The Bank of England’s (BoE) Monetary Policy Committee has announced interest rates are rising from 1.25 per cent to 1.75 per cent. Interest rates have crossed the highest level since December 2008 after the biggest single rise since 1995, favoured by eight of the nine members of the BoE’s Monetary Policy Committee who voted in favour of the rise. The interest rate rise makes mortgages and loans more expensive but will benefit savers. The BoE has warned that inflation could climb above 13 per cent later this year and now predicts the UK will fall into recession in the last three months of this year.
The BoE also said it put up interest rates to “help return inflation to our 2 per cent target” and says it knows the cost of living squeeze is difficult for many people. A recession is a period in which the economy of a country gets smaller and is usually linked to increased unemployment and drops in the sale of goods and services.
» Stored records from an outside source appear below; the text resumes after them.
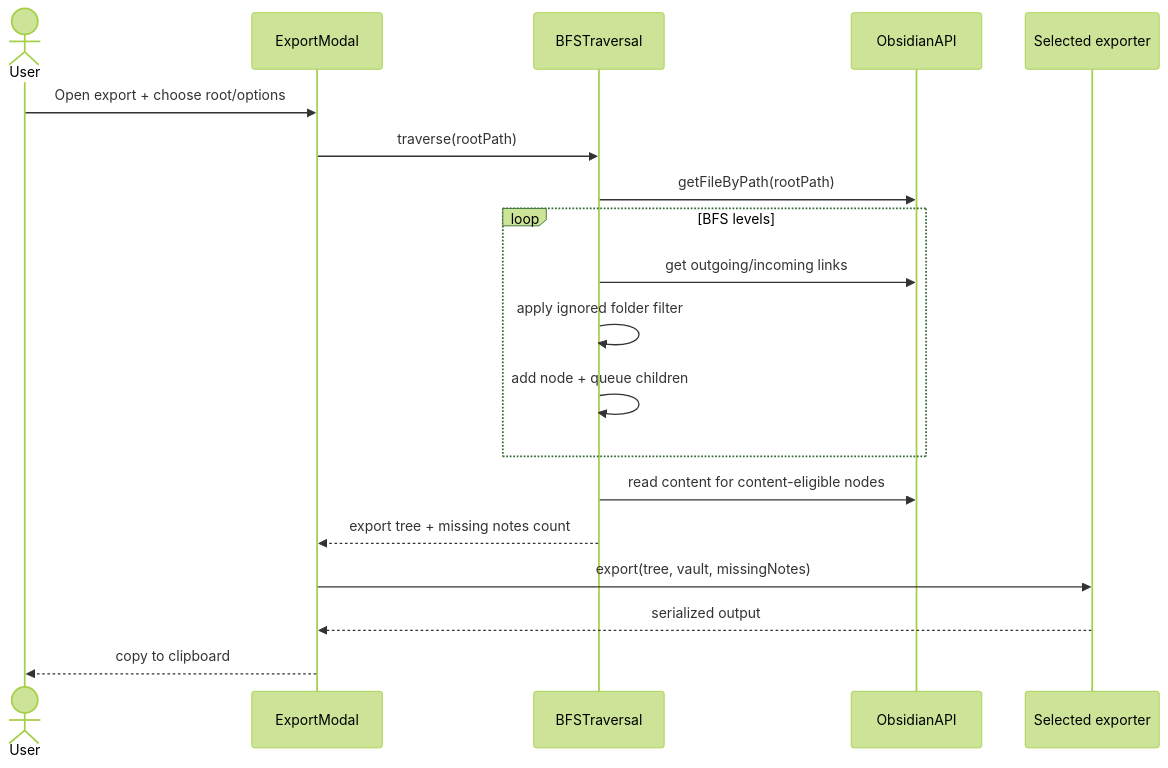
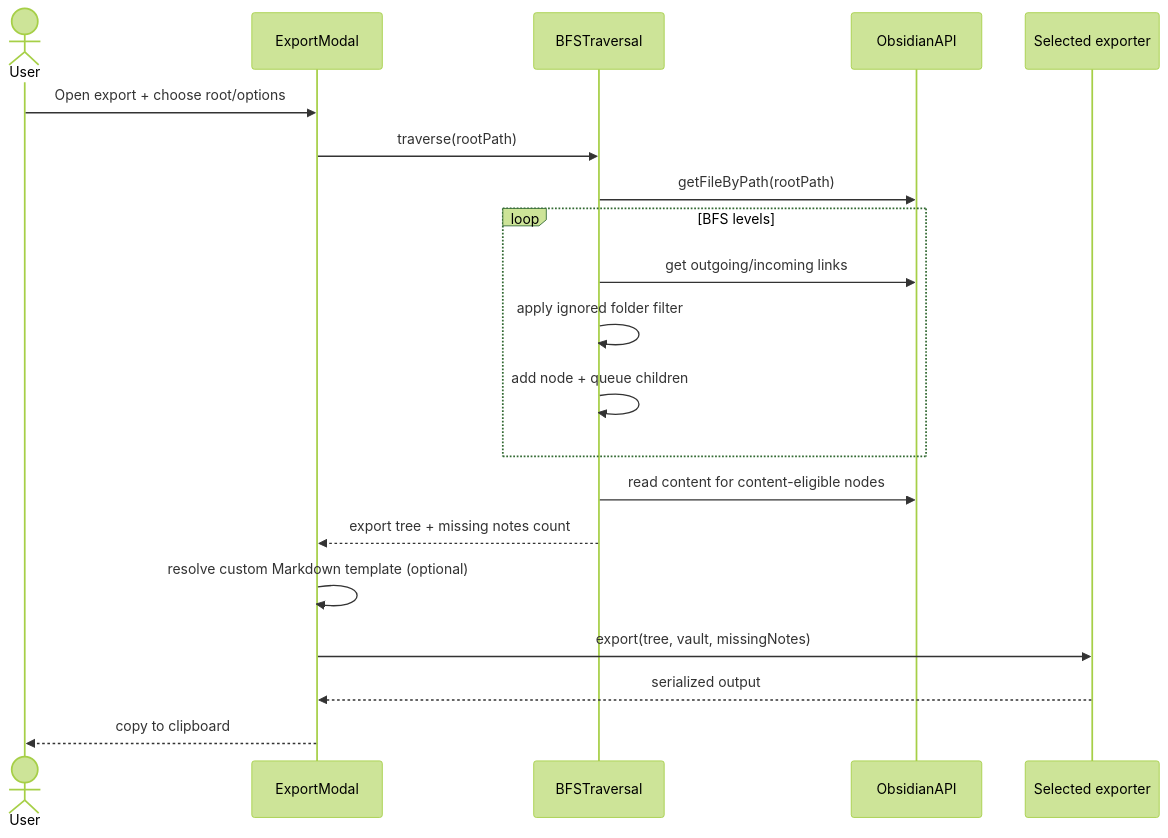
One commit to LittleHaku/obsidian-smart-export changed the first of 3 diagrams in docs/export-architecture.md. Above: the diagram before and after it, drawn with Mermaid (forest theme). The commit also changed other lines of this file and 14 other files, not shown here.

````diff
--- a/docs/export-architecture.md
+++ b/docs/export-architecture.md
@@ -20,22 +21,23 @@
 ```mermaid
 sequenceDiagram
     actor User
     participant Modal as ExportModal
     participant Traversal as BFSTraversal
     participant API as ObsidianAPI
     participant Exporter as Selected exporter
 
     User->>Modal: Open export + choose root/options
     Modal->>Traversal: traverse(rootPath)
     Traversal->>API: getFileByPath(rootPath)
     loop BFS levels
         Traversal->>API: get outgoing/incoming links
         Traversal->>Traversal: apply ignored folder filter
         Traversal->>Traversal: add node + queue children
     end
     Traversal->>API: read content for content-eligible nodes
     Traversal-->>Modal: export tree + missing notes count
+    Modal->>Modal: resolve custom Markdown template (optional)
     Modal->>Exporter: export(tree, vault, missingNotes)
     Exporter-->>Modal: serialized output
     Modal-->>User: copy to clipboard
 ```
````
In most parts of the world including the UK a country’s economy must shrink for six months before it is considered to be in recession. Out of the biggest high street banks, only one has passed on all five recent base rate rises since last December, according to figures from Moneyfacts.co.uk.
High-interest rates will hit most businesses’ expansion plans.